Task requirements: Every line below must be reproduced exactly; no pictures are to be included.
[Material for this task]
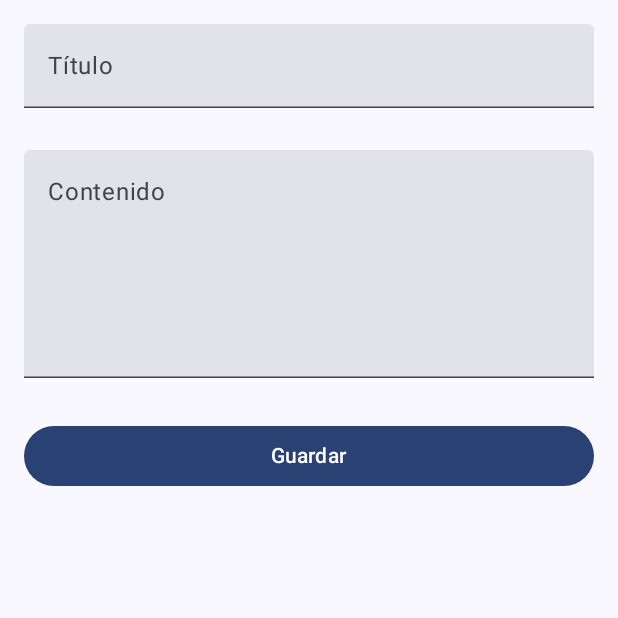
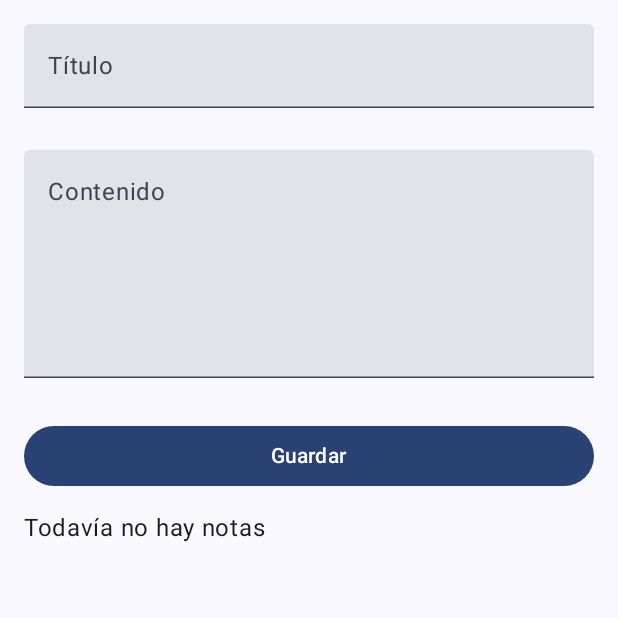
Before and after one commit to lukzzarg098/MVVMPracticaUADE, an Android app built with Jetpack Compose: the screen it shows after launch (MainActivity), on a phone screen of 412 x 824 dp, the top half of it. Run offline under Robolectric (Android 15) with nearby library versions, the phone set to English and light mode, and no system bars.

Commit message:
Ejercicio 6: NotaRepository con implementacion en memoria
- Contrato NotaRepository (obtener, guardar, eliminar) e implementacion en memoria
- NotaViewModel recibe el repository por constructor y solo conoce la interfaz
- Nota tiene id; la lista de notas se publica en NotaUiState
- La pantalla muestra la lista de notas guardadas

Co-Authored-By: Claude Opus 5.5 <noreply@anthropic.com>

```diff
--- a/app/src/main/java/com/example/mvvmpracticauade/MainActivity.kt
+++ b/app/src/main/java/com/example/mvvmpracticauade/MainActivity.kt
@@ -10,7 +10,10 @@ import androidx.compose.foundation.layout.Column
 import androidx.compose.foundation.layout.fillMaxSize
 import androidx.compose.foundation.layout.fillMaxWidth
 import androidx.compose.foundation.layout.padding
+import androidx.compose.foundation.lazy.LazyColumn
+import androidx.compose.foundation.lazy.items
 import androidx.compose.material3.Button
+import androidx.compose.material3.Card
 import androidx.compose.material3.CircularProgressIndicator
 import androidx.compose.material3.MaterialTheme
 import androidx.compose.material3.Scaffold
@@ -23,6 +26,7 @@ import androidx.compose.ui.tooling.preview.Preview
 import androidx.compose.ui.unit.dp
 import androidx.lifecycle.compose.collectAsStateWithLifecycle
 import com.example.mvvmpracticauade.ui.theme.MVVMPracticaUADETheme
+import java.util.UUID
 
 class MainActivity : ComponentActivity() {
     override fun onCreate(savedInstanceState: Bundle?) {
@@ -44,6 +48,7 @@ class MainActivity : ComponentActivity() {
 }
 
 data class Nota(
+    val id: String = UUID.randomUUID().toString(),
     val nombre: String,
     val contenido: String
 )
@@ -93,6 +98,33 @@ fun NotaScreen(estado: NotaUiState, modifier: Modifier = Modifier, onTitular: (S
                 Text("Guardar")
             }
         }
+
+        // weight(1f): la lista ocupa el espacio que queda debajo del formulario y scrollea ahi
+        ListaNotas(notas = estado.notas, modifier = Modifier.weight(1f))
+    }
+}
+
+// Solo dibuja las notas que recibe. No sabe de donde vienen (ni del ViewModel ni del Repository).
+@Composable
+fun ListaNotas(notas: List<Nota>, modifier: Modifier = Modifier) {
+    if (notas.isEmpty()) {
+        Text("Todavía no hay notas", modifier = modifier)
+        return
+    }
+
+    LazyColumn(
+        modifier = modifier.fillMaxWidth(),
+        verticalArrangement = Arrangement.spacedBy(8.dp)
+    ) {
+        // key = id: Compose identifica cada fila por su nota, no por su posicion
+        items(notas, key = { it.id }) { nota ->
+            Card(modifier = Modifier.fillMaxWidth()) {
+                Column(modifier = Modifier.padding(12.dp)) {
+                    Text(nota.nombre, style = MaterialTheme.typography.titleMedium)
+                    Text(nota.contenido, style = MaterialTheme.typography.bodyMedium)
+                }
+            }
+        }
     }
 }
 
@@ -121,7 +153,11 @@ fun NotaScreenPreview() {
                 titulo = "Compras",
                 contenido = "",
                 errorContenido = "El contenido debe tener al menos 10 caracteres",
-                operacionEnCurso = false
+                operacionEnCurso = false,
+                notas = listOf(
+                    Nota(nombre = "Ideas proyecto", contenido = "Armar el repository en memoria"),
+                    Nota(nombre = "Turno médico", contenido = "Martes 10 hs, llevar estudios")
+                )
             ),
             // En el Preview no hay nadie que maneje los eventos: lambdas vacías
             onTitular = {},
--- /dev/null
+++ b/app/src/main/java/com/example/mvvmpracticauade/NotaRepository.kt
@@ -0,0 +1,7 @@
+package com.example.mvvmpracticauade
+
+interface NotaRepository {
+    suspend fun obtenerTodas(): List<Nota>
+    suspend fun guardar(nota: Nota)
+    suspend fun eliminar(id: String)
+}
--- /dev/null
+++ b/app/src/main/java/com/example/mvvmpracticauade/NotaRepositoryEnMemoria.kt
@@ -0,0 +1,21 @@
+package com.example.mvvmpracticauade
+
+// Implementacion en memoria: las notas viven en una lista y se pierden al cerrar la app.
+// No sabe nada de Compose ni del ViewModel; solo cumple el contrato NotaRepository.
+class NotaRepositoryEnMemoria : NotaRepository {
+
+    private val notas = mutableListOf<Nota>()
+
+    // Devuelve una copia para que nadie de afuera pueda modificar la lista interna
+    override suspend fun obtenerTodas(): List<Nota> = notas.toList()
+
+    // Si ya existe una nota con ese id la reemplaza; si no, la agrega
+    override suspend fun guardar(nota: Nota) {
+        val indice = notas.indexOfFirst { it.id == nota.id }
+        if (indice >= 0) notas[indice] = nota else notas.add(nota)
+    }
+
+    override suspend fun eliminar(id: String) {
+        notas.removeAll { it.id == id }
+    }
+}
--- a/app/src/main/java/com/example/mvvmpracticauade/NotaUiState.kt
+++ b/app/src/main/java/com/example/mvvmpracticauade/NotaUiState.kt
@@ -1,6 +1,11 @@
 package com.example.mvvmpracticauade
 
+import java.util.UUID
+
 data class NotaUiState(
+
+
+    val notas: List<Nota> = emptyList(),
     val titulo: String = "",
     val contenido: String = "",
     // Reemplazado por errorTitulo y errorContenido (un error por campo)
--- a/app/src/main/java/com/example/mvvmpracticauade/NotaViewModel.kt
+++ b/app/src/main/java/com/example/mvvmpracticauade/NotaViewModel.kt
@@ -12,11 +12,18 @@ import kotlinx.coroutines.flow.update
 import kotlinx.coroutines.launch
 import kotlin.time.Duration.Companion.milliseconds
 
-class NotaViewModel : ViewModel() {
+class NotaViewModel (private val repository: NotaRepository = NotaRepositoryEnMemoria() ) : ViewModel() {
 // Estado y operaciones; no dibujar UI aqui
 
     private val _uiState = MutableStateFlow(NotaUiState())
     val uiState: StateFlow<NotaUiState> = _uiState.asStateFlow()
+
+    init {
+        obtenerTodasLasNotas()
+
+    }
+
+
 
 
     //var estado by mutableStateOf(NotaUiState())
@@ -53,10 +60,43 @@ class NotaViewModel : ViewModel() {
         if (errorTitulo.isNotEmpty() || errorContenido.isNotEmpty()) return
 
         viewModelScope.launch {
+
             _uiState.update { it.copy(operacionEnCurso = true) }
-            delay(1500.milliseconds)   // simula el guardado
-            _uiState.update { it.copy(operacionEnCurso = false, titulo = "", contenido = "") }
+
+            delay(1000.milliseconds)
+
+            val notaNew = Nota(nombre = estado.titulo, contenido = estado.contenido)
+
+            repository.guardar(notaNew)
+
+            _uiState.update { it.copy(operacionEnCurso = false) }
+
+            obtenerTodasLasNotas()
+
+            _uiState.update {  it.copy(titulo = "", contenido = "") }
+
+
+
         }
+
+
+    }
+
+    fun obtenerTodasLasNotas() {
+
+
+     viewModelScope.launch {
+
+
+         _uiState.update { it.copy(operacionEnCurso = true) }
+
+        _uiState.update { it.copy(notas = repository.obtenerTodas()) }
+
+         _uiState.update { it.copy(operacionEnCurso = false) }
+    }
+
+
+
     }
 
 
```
[/Material for this task]
Response area:
Before and after one commit to lukzzarg098/MVVMPracticaUADE, an Android app built with Jetpack Compose: the screen it shows after launch (MainActivity), on a phone screen of 412 x 824 dp, the top half of it. Run offline under Robolectric (Android 15) with nearby library versions, the phone set to English and light mode, and no system bars.

Commit message:
Ejercicio 6: NotaRepository con implementacion en memoria
- Contrato NotaRepository (obtener, guardar, eliminar) e implementacion en memoria
- NotaViewModel recibe el repository por constructor y solo conoce la interfaz
- Nota tiene id; la lista de notas se publica en NotaUiState
- La pantalla muestra la lista de notas guardadas

Co-Authored-By: Claude Opus 5.5 <noreply@anthropic.com>

```diff
--- a/app/src/main/java/com/example/mvvmpracticauade/MainActivity.kt
+++ b/app/src/main/java/com/example/mvvmpracticauade/MainActivity.kt
@@ -10,7 +10,10 @@ import androidx.compose.foundation.layout.Column
 import androidx.compose.foundation.layout.fillMaxSize
 import androidx.compose.foundation.layout.fillMaxWidth
 import androidx.compose.foundation.layout.padding
+import androidx.compose.foundation.lazy.LazyColumn
+import androidx.compose.foundation.lazy.items
 import androidx.compose.material3.Button
+import androidx.compose.material3.Card
 import androidx.compose.material3.CircularProgressIndicator
 import androidx.compose.material3.MaterialTheme
 import androidx.compose.material3.Scaffold
@@ -23,6 +26,7 @@ import androidx.compose.ui.tooling.preview.Preview
 import androidx.compose.ui.unit.dp
 import androidx.lifecycle.compose.collectAsStateWithLifecycle
 import com.example.mvvmpracticauade.ui.theme.MVVMPracticaUADETheme
+import java.util.UUID
 
 class MainActivity : ComponentActivity() {
     override fun onCreate(savedInstanceState: Bundle?) {
@@ -44,6 +48,7 @@ class MainActivity : ComponentActivity() {
 }
 
 data class Nota(
+    val id: String = UUID.randomUUID().toString(),
     val nombre: String,
     val contenido: String
 )
@@ -93,6 +98,33 @@ fun NotaScreen(estado: NotaUiState, modifier: Modifier = Modifier, onTitular: (S
                 Text("Guardar")
             }
         }
+
+        // weight(1f): la lista ocupa el espacio que queda debajo del formulario y scrollea ahi
+        ListaNotas(notas = estado.notas, modifier = Modifier.weight(1f))
+    }
+}
+
+// Solo dibuja las notas que recibe. No sabe de donde vienen (ni del ViewModel ni del Repository).
+@Composable
+fun ListaNotas(notas: List<Nota>, modifier: Modifier = Modifier) {
+    if (notas.isEmpty()) {
+        Text("Todavía no hay notas", modifier = modifier)
+        return
+    }
+
+    LazyColumn(
+        modifier = modifier.fillMaxWidth(),
+        verticalArrangement = Arrangement.spacedBy(8.dp)
+    ) {
+        // key = id: Compose identifica cada fila por su nota, no por su posicion
+        items(notas, key = { it.id }) { nota ->
+            Card(modifier = Modifier.fillMaxWidth()) {
+                Column(modifier = Modifier.padding(12.dp)) {
+                    Text(nota.nombre, style = MaterialTheme.typography.titleMedium)
+                    Text(nota.contenido, style = MaterialTheme.typography.bodyMedium)
+                }
+            }
+        }
     }
 }
 
@@ -121,7 +153,11 @@ fun NotaScreenPreview() {
                 titulo = "Compras",
                 contenido = "",
                 errorContenido = "El contenido debe tener al menos 10 caracteres",
-                operacionEnCurso = false
+                operacionEnCurso = false,
+                notas = listOf(
+                    Nota(nombre = "Ideas proyecto", contenido = "Armar el repository en memoria"),
+                    Nota(nombre = "Turno médico", contenido = "Martes 10 hs, llevar estudios")
+                )
             ),
             // En el Preview no hay nadie que maneje los eventos: lambdas vacías
             onTitular = {},
--- /dev/null
+++ b/app/src/main/java/com/example/mvvmpracticauade/NotaRepository.kt
@@ -0,0 +1,7 @@
+package com.example.mvvmpracticauade
+
+interface NotaRepository {
+    suspend fun obtenerTodas(): List<Nota>
+    suspend fun guardar(nota: Nota)
+    suspend fun eliminar(id: String)
+}
--- /dev/null
+++ b/app/src/main/java/com/example/mvvmpracticauade/NotaRepositoryEnMemoria.kt
@@ -0,0 +1,21 @@
+package com.example.mvvmpracticauade
+
+// Implementacion en memoria: las notas viven en una lista y se pierden al cerrar la app.
+// No sabe nada de Compose ni del ViewModel; solo cumple el contrato NotaRepository.
+class NotaRepositoryEnMemoria : NotaRepository {
+
+    private val notas = mutableListOf<Nota>()
+
+    // Devuelve una copia para que nadie de afuera pueda modificar la lista interna
+    override suspend fun obtenerTodas(): List<Nota> = notas.toList()
+
+    // Si ya existe una nota con ese id la reemplaza; si no, la agrega
+    override suspend fun guardar(nota: Nota) {
+        val indice = notas.indexOfFirst { it.id == nota.id }
+        if (indice >= 0) notas[indice] = nota else notas.add(nota)
+    }
+
+    override suspend fun eliminar(id: String) {
+        notas.removeAll { it.id == id }
+    }
+}
--- a/app/src/main/java/com/example/mvvmpracticauade/NotaUiState.kt
+++ b/app/src/main/java/com/example/mvvmpracticauade/NotaUiState.kt
@@ -1,6 +1,11 @@
 package com.example.mvvmpracticauade
 
+import java.util.UUID
+
 data class NotaUiState(
+
+
+    val notas: List<Nota> = emptyList(),
     val titulo: String = "",
     val contenido: String = "",
     // Reemplazado por errorTitulo y errorContenido (un error por campo)
--- a/app/src/main/java/com/example/mvvmpracticauade/NotaViewModel.kt
+++ b/app/src/main/java/com/example/mvvmpracticauade/NotaViewModel.kt
@@ -12,11 +12,18 @@ import kotlinx.coroutines.flow.update
 import kotlinx.coroutines.launch
 import kotlin.time.Duration.Companion.milliseconds
 
-class NotaViewModel : ViewModel() {
+class NotaViewModel (private val repository: NotaRepository = NotaRepositoryEnMemoria() ) : ViewModel() {
 // Estado y operaciones; no dibujar UI aqui
 
     private val _uiState = MutableStateFlow(NotaUiState())
     val uiState: StateFlow<NotaUiState> = _uiState.asStateFlow()
+
+    init {
+        obtenerTodasLasNotas()
+
+    }
+
+
 
 
     //var estado by mutableStateOf(NotaUiState())
@@ -53,10 +60,43 @@ class NotaViewModel : ViewModel() {
         if (errorTitulo.isNotEmpty() || errorContenido.isNotEmpty()) return
 
         viewModelScope.launch {
+
             _uiState.update { it.copy(operacionEnCurso = true) }
-            delay(1500.milliseconds)   // simula el guardado
-            _uiState.update { it.copy(operacionEnCurso = false, titulo = "", contenido = "") }
+
+            delay(1000.milliseconds)
+
+            val notaNew = Nota(nombre = estado.titulo, contenido = estado.contenido)
+
+            repository.guardar(notaNew)
+
+            _uiState.update { it.copy(operacionEnCurso = false) }
+
+            obtenerTodasLasNotas()
+
+            _uiState.update {  it.copy(titulo = "", contenido = "") }
+
+
+
         }
+
+
+    }
+
+    fun obtenerTodasLasNotas() {
+
+
+     viewModelScope.launch {
+
+
+         _uiState.update { it.copy(operacionEnCurso = true) }
+
+        _uiState.update { it.copy(notas = repository.obtenerTodas()) }
+
+         _uiState.update { it.copy(operacionEnCurso = false) }
+    }
+
+
+
     }
 
 
```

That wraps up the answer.